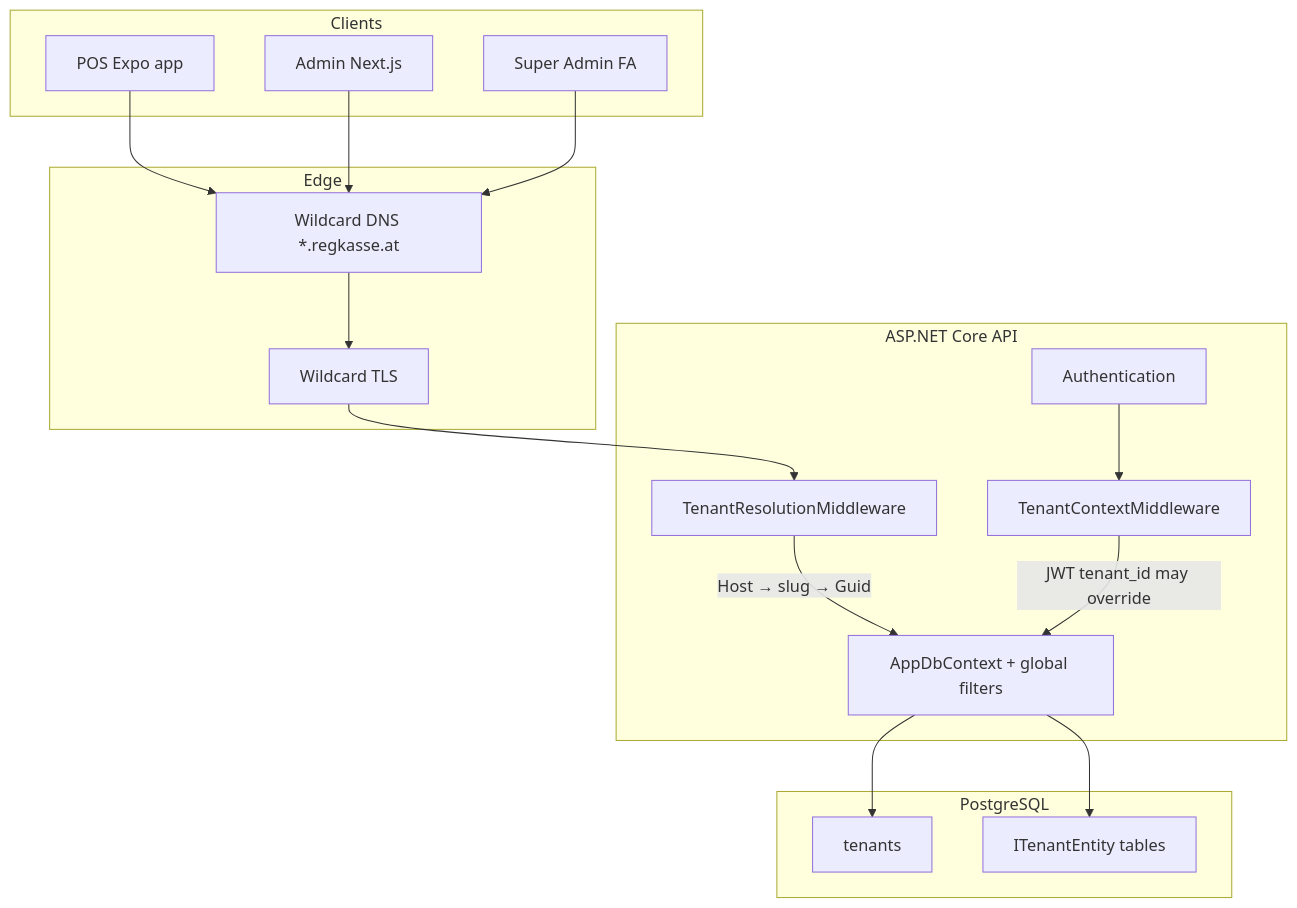
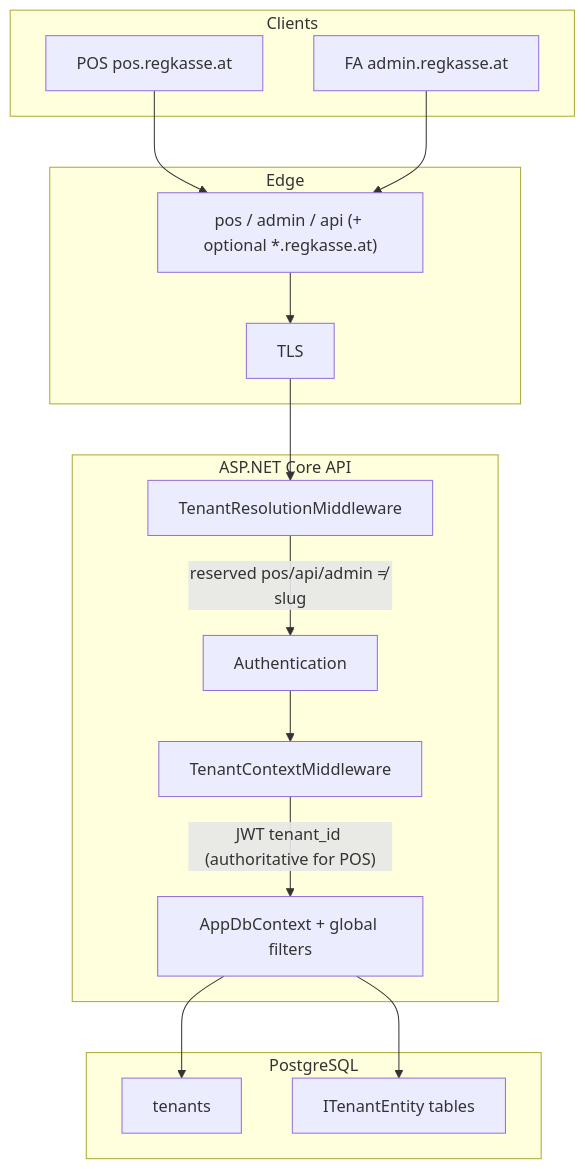
The first of 2 diagrams in docs/MULTI_TENANT.md (Jukingen/Regkasse), drawn with Mermaid before and after one commit. The commit also changed other lines of this file and 103 other files, not shown here.

````diff
--- a/docs/MULTI_TENANT.md
+++ b/docs/MULTI_TENANT.md
@@ -48,35 +52,33 @@
 ```mermaid
 flowchart TB
     subgraph clients [Clients]
-        POS[POS Expo app]
-        FA[Admin Next.js]
-        SA[Super Admin FA]
+        POS["POS pos.regkasse.at"]
+        FA["FA admin.regkasse.at"]
     end
 
     subgraph edge [Edge]
-        DNS["Wildcard DNS *.regkasse.at"]
-        TLS[Wildcard TLS]
+        DNS["pos / admin / api (+ optional *.regkasse.at)"]
+        TLS[TLS]
     end
 
     subgraph api [ASP.NET Core API]
         TRM[TenantResolutionMiddleware]
         AUTH[Authentication]
         TCM[TenantContextMiddleware]
         EF[AppDbContext + global filters]
     end
 
     subgraph db [PostgreSQL]
         TBL_T[tenants]
         TBL_D[ITenantEntity tables]
     end
 
     POS --> DNS
     FA --> DNS
-    SA --> DNS
     DNS --> TLS --> TRM
-    TRM -->|"Host → slug → Guid"| EF
+    TRM -->|"reserved pos/api/admin ≠ slug"| AUTH
     AUTH --> TCM
-    TCM -->|"JWT tenant_id may override"| EF
+    TCM -->|"JWT tenant_id (authoritative for POS)"| EF
     EF --> TBL_T
     EF --> TBL_D
 ```
````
******************************
Directions for this task :: Consider the entries above and return each line with the string "Wildcard".

Final answer ::
-        DNS["Wildcard DNS *.regkasse.at"]
-        TLS[Wildcard TLS]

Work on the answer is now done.